Also, Lydon concedes in his supplemental affidavit below that his discharge was not "for disciplinary reasons" and was not covered by Article 22. Lydon also concedes that he did not file a grievance challenging his discharge under Article 22. Although Lydon argues that defendants delayed sending him notice of his termination in order to defeat his right to file a grievance, the record suggests that, to the contrary, the effective date of his termination was delayed in order to permit a grievance filing. Given Lydon's stance below and his failure even to invoke the grievance machinery of the collective bargaining agreement, we could not say that it would result in a miscarriage of justice for us to decline to permit Lydon to invoke the collective bargaining agreement for the first time on appeal.
For all these reasons, this case does not present an appropriate occasion to consider Lydon's argument despite his default below.

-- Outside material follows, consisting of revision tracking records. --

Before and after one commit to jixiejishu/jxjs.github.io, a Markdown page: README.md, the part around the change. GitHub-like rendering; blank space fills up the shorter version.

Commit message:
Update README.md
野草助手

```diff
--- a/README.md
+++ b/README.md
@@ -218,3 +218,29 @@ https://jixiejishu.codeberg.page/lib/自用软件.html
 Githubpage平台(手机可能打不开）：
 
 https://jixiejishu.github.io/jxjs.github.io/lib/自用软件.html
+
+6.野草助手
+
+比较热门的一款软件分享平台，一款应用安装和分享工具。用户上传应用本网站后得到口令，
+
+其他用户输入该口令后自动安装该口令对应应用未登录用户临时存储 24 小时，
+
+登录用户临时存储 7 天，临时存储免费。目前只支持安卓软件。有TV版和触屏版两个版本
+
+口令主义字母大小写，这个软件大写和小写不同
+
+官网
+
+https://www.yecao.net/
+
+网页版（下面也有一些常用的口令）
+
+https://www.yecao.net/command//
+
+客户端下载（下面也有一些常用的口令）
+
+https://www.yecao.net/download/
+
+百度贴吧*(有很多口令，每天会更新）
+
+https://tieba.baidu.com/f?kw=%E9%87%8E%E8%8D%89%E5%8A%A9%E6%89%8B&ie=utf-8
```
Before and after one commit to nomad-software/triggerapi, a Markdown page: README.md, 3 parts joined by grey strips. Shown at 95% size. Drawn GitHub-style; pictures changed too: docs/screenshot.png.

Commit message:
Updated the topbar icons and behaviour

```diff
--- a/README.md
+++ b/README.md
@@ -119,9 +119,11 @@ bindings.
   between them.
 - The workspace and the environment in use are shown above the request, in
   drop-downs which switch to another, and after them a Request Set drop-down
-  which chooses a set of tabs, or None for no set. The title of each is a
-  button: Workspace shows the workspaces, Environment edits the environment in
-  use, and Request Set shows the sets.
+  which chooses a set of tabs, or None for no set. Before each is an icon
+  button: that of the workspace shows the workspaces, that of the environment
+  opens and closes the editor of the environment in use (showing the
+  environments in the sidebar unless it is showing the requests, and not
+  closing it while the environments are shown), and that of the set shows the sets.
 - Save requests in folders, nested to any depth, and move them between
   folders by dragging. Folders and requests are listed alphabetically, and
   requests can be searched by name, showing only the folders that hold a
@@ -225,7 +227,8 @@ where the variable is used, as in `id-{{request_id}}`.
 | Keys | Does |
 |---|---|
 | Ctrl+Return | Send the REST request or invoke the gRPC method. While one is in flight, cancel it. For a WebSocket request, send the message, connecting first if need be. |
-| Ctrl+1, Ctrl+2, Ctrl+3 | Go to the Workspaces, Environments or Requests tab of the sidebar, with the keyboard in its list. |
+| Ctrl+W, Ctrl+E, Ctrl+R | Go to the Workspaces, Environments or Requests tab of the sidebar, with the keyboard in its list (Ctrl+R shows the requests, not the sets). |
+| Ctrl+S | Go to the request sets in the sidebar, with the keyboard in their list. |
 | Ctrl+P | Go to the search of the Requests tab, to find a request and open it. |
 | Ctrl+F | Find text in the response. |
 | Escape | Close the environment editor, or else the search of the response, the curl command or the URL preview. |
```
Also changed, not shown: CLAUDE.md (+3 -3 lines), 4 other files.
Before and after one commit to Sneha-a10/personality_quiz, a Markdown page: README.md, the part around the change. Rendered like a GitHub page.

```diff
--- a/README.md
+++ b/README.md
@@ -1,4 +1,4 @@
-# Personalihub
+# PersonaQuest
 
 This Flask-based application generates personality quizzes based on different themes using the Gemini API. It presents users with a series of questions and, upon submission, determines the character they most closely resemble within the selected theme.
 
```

Finally, Lydon also alleged in his complaint that defendants mistreated him in retaliation for his filing of a state workers' compensation claim, and attempted to interfere with his efforts to pursue that claim. The district court did not discuss these allegations. These are framed as state-law allegations, however, and, since all the parties are Massachusetts residents, the district court's subject-matter jurisdiction over this case is premised on the existence of a federal question. Having properly dismissed Lydon's federal claims, therefore, the district court appropriately declined to exercise pendent jurisdiction over Lydon's state-law claims. See United Mine Workers v. Gibbs, 383 U.S. 715, 726 (1966).
We have considered all of Lydon's other arguments and find them meritless.
The judgment of the district court is affirmed. See 1st Cir. R. 27.1.